"The Justice Reinvestment approach has had a measureable impact on reducing both crime and corrections costs for states across the country," said Denise O'Donnell, Director of the Bureau of Justice Assistance at the U.S. Department of Justice. "By establishing a Work Group that is both bipartisan and inter-branch, West Virginia has laid the foundation for building policy options that will deliver improved criminal justice outcomes at less cost."
"States across the country are making dramatic changes to their sentencing and corrections policies that shift lower-risk offenders from prisons to more effective, less expensive alternatives," said Adam Gelb, director of the Public Safety Performance Project of the Pew Center on the States. "With this new effort, West Virginia's leaders from both parties and all branches of government are taking an important step toward getting taxpayers a better public safety return on their investment in corrections." To learn more about the justice reinvestment strategy in West Virginia and other states, please visit http://justicereinvestment.org/.
The CSG Justice Center's Justice Reinvestment Initiative to address corrections spending and public safety is a partnership with the Public Safety Performance Project of The Pew Center on the States, with additional support to CSG from the Bureau of Justice Assistance, U.S. Department of Justice. These efforts have provided similar data-driven analyses and policy options to state leaders in 16 other states.
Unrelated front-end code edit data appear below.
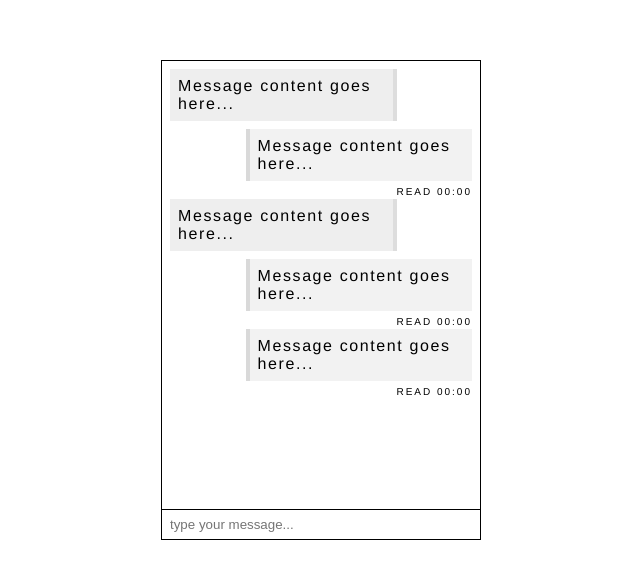
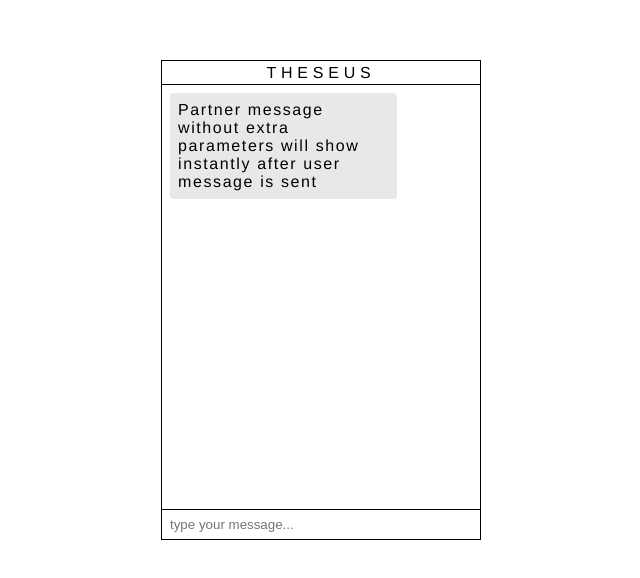
Before and after one commit to galaxybuster/chatsim, a plain HTML site: page index.html in a window 1280 px wide. Shown: the part 140-718 px from the top of the page, without its empty margins (319-959 px from the left). Drawn offline with Linux system fonts and the light colour scheme.

Commit message:
user autotyping works; event timeline now recursive function instead of loop

```diff
--- a/css/styles.css
+++ b/css/styles.css
@@ -12,12 +12,28 @@
 }
 #console {
 	position: relative;
-	height: 449px;
+	height: 425px;
 	border-bottom: 1px solid #000;
 	padding: 8px;
 
 	overflow-y: scroll;
 }
+
+#pname {
+	font-size: 16px;
+	text-align: center;
+	text-transform: uppercase;
+	height: 24px;
+	line-height: 24px;
+
+	font-family: "Helvetica Neue", sans-serif;
+	font-weight: 200;
+	letter-spacing: 0.3em;
+
+	border-bottom: 1px solid #000;
+}
+
+
 #txt {
 	width: 100%;
 	height: 29px;
@@ -37,6 +53,8 @@
 	width:75%;
 	margin-bottom: 8px;
 	padding: 8px;
+
+	border-radius: 4px;
 }
 .msg-read {
 	font-weight: 500;
@@ -51,13 +69,13 @@
 }
 
 .msg-partner {
-	border-right: 4px solid #ddd;
-	background-color: #eee;
+	/*border-right: 4px solid #ddd;*/
+	background-color: #e8e8e8;
 	float: left;
 }
 .msg-user {
-	border-left: 4px solid #d9d9d9;
-	background-color: #f2f2f2;
+	/*border-left: 4px solid #d9d9d9;*/
+	background-color: #f0f0f0;
 	margin-bottom: 18px;
 	float: right;
 }
--- a/index.html
+++ b/index.html
@@ -8,27 +8,11 @@
 	</head>
 	<body>
 		<div id="container">
+			<h3 id="pname"></h3>
 			<div id="console">
-				<div class="msg msg-partner">
-					<p class="msg-txt">Message content goes here...</p>
-				</div>
-				<div class="msg msg-user">
-					<p class="msg-txt">Message content goes here...</p>
-					<span class="msg-read">read 00:00</span>
-				</div>
-				<div class="msg msg-partner">
-					<p class="msg-txt">Message content goes here...</p>
-				</div>
-				<div class="msg msg-user">
-					<p class="msg-txt">Message content goes here...</p>
-					<span class="msg-read">read 00:00</span>
-				</div>
-				<div class="msg msg-user">
-					<p class="msg-txt">Message content goes here...</p>
-					<span class="msg-read">read 00:00</span>
-				</div>
+
 			</div>
-			<input id="txt" type="text" placeholder="type your message..." />
+			<input id="txt" type="text" placeholder="type your message..." disabled />
 		</div>
 	</body>
 </html>
--- a/js/timeline.js
+++ b/js/timeline.js
@@ -5,64 +5,128 @@ $(function() {
 	script[0] = "[n]Theseus";
 	script[1] = "[p]Partner message without extra parameters will show instantly after user message is sent";
 	script[2] = "[u]This is a user message with no read notice";
-	script[3] = "[u 20]User message with a number indicates the amount of time until the message has been marked read";
-	script[4] = "[p 30]Partner message with a number denotes that many seconds of delay";
+	script[3] = "[u 2]User mesbeen marked read";
+	script[4] = "[p 5]Partner message with a number denotes that many seconds of delay";
 	pos = 0;
 	cur = 0;
 
+	delay = 0;
+	line = "";
+
 	partnerName = "";
 
-	regex = /\[([A-Za-z0-9])[ ]?([0-9]+)?\]([A-Za-z0-9 ]*)/g;
-	// Main event loop
-	/*for (i = 0; i < script.length; i++) {
-		//matches = script[i].match(regex);
+	// Main event function
+	function sim(i) {
+		// terminate if end of script
+		if (i >= script.length) return 0;
+
 		matches = /\[([A-Za-z0-9])[ ]?([0-9]+)?\]([A-Za-z0-9 ]*)/g.exec(script[i]);
 		//console.log(matches);
 		switch (matches[1]) {
 			case "n":
 				partnerName = matches[3];
+				$('#pname').text(partnerName);
 				console.log("Partner name updated to " + matches[3]);
+
+				sim(i+1);
 			break;
 
 			case "p":
-				push(matches[3]);
+				// check for delay
+				if (matches[2]) {
+					p = function() {
+						push(matches[3], false);
+						sim(i+1);
+					}
+					setTimeout(p, matches[2] * 1000);
+
+				} else {
+					push(matches[3], false);
+					sim(i+1);
+				}
+
 			break;
 
 			case "u":
-				console.log("thisll be the hard one");
+				/* Here we will exit this function
+				enable the textbox
+				watch for enter keypress on the input
+				and jump back into the function at that position
+				disabling the textbox.
+				*/
+
+				// enable the textbox
+				$('#txt').prop('disabled', false);
+				// set the full line of text to be typed
+				line = matches[3];
+				// read delay
+				delay = matches[2];
+				// track current script position
+				cur = i;
+
+				// do not call sim again as we will wait until the user presses enter.
 			break;
 
 			default:
-				console.log("Unknown match: " + matches[1]);
+				console.log("Unknown case: " + matches[1]);
 			break;
 		}
-	}*/
+	}
+	sim(0); // start the script at position 0
 
+	// USER TYPING
+	$('#txt').on('keypress', function(e) {
+		// prevent characters from showing
+		e.preventDefault();
 
+		// if enter was pressed...
+		if (e.keyCode == 13) {
+			// check that the user has finished typing the complete message
+			v = $('#txt').val();
+			if (v === line) {
+				// put a message in the log
+				n = push(v, true);
+				// erase input
+				$('#txt').val("");
 
+				pos = 0;
+				// disable the textbox
+				$('#txt').prop('disabled', true);
 
-	$('#txt').on('keypress', function(e) {
-		//e.preventDefault();
-		if (e.keyCode == 13) { // enter
-			v = $('#txt').val();
-			//if (v === script[cur]) {
-				push(v);
-				$('#txt').val("");
-			//	cur++;
-			//	pos = 0;
-			//}
-		}// else {
-			//console.log('heh');
-			//$('#txt').val("");
-			//pos++;
-			//$('#txt').val(script[cur].substring(0, pos));
-		//}
+				console.log(delay);
+
+				// set delay for read receipt
+				if (delay) {
+					d = function() {
+						t = new Date();
+						timestamp = t.getHours() + ":" + t.getMinutes();
+						n.children('.msg-read').text("read "+timestamp);
+						console.log("read");
+					}
+					setTimeout(d, delay*1000);
+				}
+
+				// jack in to sim function at advanced position
+				sim(cur + 1);
+			}
+		} else {
+			console.log('heh');
+			$('#txt').val("");
+			pos++;
+			$('#txt').val(line.substring(0, pos));
+		}
 	});
 });
 
-function push(msg) {
+function push(msg, isUser) {
 	cnsl = $('#console');
-	newmsg = $('<div class="msg msg-user"><p>' + msg + '</p><span class="msg-read">delivered</span></div>');
+	if (isUser) {
+		newmsg = $('<div class="msg msg-user"><p>' + msg + '</p><span class="msg-read">delivered</span></div>');
+	} else {
+		newmsg = $('<div class="msg msg-partner"><p>' + msg + '</p></div>');
+	}
 	cnsl.append(newmsg);
 	cnsl.animate({scrollTop: newmsg.position().top}, 750);
+
+	return newmsg;
 }
```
The Council of State Governments Justice Center is a national nonprofit organization that serves policymakers at the local, state, and federal levels from all branches of government. The Justice Center provides practical, nonpartisan advice and consensus-driven strategies--informed by available evidence--to increase public safety and strengthen communities.